lasted some years, and Malays from the Nicobars came over to assist the Semang, among the latter being Megat Terawis (a Meccah Traves,a sic/), who had brought with him a wonderful gun, on the bullets of which he wrote his name. Salam Balik being wounded by one of those, agreed to make peace, and gave his daughter to Megat Terawis in marriage. In course of time Megat Terawis obtained a daughter, and Mouse-deer Hill having married again and obtained a son, the two children were wedded, and their offspring became the royal family of Perak.1
Legends and Beliefs about Animals.
The elephant, as being one of the largest and most important of the animals, is naturally one into which the souls of chiefs are believed to migrate after death, and has euphemistic and propitiatory names by which it is known to the Semang and other wild tribesmen. The following story in explanation of the strained relations now supposed to exist between the elephant and the stick-insect and the tapir is told by the Semang:a
The elephant originally had no trunk and instead four big teeth, and greatly harassed the Semang by stealing the fruit out of their back-baskets or dossiers, even turning up the flowers that Pie had planted. The Semang therefore begged Pie to help them, and he turned himself into a stick-insect and perched on a twig, and when the elephant came to feed on the fruit of the tree on which he sat, he knocked the elephantas lower teeth out and caught him by the nose. At this the elephant naturally drew back, so that his nose got stretched and became a trunk. The elephant, however, then begged for mercy, so he was allowed to go, but was obliged to keep his trunk by way of a reminder.
The elephant next met the tapir, who could not refrain from expressing his surprise at seeing the elephantas altered features, whereat the latter tried to bite him as if he still had his teeth, and would have done so but that the tapir slipped behind a rock. The elephant caught at the rock and used his tusks like a boar, but the tapir said that he would have nothing to do with a apig.a At this the elephant stretched out his trunk, caught the tapir by the nose, flung him down on the ground, and said if he met him again on the hills he would tear his head off. Since then the tapir has stayed by the river-side, avoiding the elephant that lives in the hills. And the elephant has a long trunk, and curved teeth in the upper jaw only, and he gets angry whenever he is called a apiga ; and strikes every branch that he eats either against a tree or his own foot, in order to drive away any chance stick-insect that may have settled on it. If he fails in doing so and eats the stick-insect, he goes mad at once and goes to search for the tapir.2

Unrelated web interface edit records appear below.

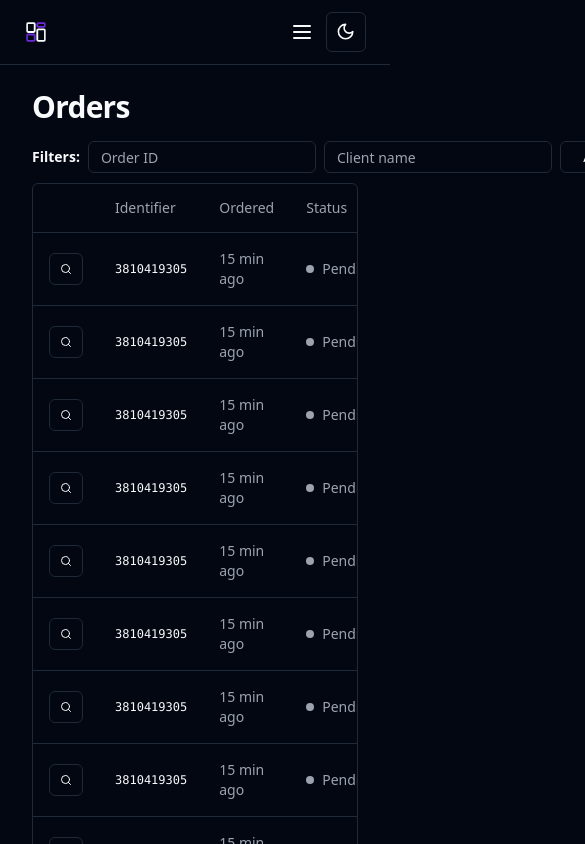
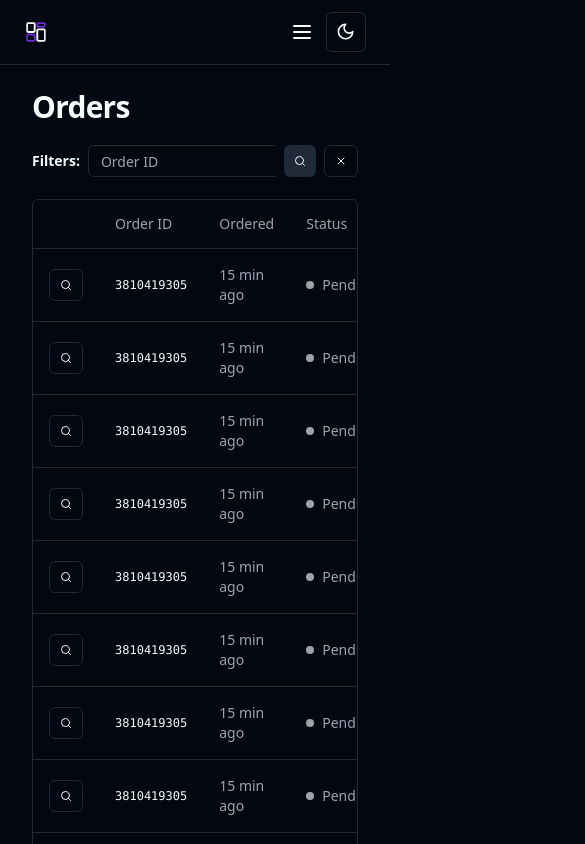
Before and after one commit to conniepaula/entrepreneur-dashboard, a React (Vite) app: page /orders in a window 390 px wide. Shown: the top 844 px of the page, 585 px wide, since content can reach past the window. Built offline with nearby package versions, Linux system fonts and the light colour scheme.

Commit message:
chore: mobile responsiveness fix on orders page

```diff
--- a/src/pages/app/orders/order-table-filters.tsx
+++ b/src/pages/app/orders/order-table-filters.tsx
@@ -12,10 +12,14 @@ import {
 
 export function OrderTableFilters() {
   return (
-    <form className="flex items-center gap-2">
-      <span className="text-sm font-semibold">Filters:</span>
+    <form className="relative flex items-center overflow-clip [&>*]:pb-2 md:[&>*]:pb-0">
+      <span className="sticky left-0 pb-2 text-sm font-semibold">Filters:</span>
+      <div className="ml-1 mr-2 flex h-12 flex-1 items-center gap-2 overflow-x-scroll px-1 md:mx-2 md:px-0">
         <Input placeholder="Order ID" className="h-8 w-auto" />
-      <Input placeholder="Client name" className="h-8 w-[320px]" />
+        <Input
+          placeholder="Client name"
+          className="h-8 w-[160px] md:w-[320px]"
+        />
         <Select defaultValue="all">
           <SelectTrigger className="h-8 w-[160px]">
             <SelectValue />
@@ -29,14 +33,17 @@ export function OrderTableFilters() {
             <SelectItem value="delivered">Delivered</SelectItem>
           </SelectContent>
         </Select>
+      </div>
+      <div className="flex items-center gap-2">
         <Button type="submit" variant="secondary" size="xs">
-        <Search className="mr-2 h-3 w-3" />
-        Filter results
+          <Search className="h-3 w-3 md:mr-2" />
+          <span className="sr-only md:not-sr-only">Filter results</span>
         </Button>
         <Button type="button" variant="outline" size="xs">
-        <X className="mr-2 h-3 w-3" />
-        Remove filters
+          <X className="h-3 w-3 md:mr-2" />
+          <span className="sr-only md:not-sr-only"> Remove filters</span>
         </Button>
+      </div>
     </form>
   );
 }
--- a/src/pages/app/orders/orders.tsx
+++ b/src/pages/app/orders/orders.tsx
@@ -26,7 +26,7 @@ export function Orders() {
             <TableHeader>
               <TableRow>
                 <TableHead className="w-[64px]"></TableHead>
-                <TableHead className="w-[140px]">Identifier</TableHead>
+                <TableHead className="w-[140px]">Order ID</TableHead>
                 <TableHead className="w-[180px]">Ordered</TableHead>
                 <TableHead className="w-[140px]">Status</TableHead>
                 <TableHead>Client</TableHead>
```
Lines whose indentation alone changed are shown as unchanged.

This story is on the lines of local Malay stories in some parts of Kedah and also on the east coast,
1 De Morgan, i. 59-61.
2 Vaughan-Stevens, iii. 137.2 Vaughan-Stevens, iii. 137.